** Opening RECORDS FOR THE TASK block **

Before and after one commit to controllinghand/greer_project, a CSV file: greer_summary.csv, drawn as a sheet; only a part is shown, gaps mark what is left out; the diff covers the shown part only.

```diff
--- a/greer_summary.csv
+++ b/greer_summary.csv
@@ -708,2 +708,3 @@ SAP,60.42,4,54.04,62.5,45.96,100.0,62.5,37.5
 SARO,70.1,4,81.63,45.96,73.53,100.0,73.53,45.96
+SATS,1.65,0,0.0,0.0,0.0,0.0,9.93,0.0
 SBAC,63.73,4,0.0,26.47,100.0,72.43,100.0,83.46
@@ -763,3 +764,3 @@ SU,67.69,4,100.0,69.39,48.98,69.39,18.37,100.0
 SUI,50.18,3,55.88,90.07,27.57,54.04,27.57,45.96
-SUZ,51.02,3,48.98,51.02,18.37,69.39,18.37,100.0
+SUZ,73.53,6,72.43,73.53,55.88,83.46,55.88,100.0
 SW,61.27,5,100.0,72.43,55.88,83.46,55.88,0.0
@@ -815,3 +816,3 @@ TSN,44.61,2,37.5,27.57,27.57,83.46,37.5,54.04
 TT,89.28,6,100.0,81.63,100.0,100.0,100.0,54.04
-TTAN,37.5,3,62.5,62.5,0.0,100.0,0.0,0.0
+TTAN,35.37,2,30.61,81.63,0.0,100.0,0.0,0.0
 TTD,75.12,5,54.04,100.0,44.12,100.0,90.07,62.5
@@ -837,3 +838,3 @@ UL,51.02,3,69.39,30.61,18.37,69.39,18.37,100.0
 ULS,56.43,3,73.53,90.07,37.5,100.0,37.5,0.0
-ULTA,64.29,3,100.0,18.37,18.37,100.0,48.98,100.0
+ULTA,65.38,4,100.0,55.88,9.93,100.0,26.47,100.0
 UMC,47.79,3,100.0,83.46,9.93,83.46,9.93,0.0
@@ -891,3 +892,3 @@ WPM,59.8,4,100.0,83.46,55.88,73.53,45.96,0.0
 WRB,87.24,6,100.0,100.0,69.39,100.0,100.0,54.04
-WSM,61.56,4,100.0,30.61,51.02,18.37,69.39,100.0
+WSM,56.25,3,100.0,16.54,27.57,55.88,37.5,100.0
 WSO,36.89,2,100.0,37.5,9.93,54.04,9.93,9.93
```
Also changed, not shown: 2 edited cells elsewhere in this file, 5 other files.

** Closing RECORDS FOR THE TASK block **

= WHAT YOU HAVE TO DO =
Scan the records above for the word "file". Copy each line that has it.

= RESULT OF THE EXERCISE =
Before and after one commit to controllinghand/greer_project, a CSV file: greer_summary.csv, drawn as a sheet; only a part is shown, gaps mark what is left out; the diff covers the shown part only.
Also changed, not shown: 2 edited cells elsewhere in this file, 5 other files.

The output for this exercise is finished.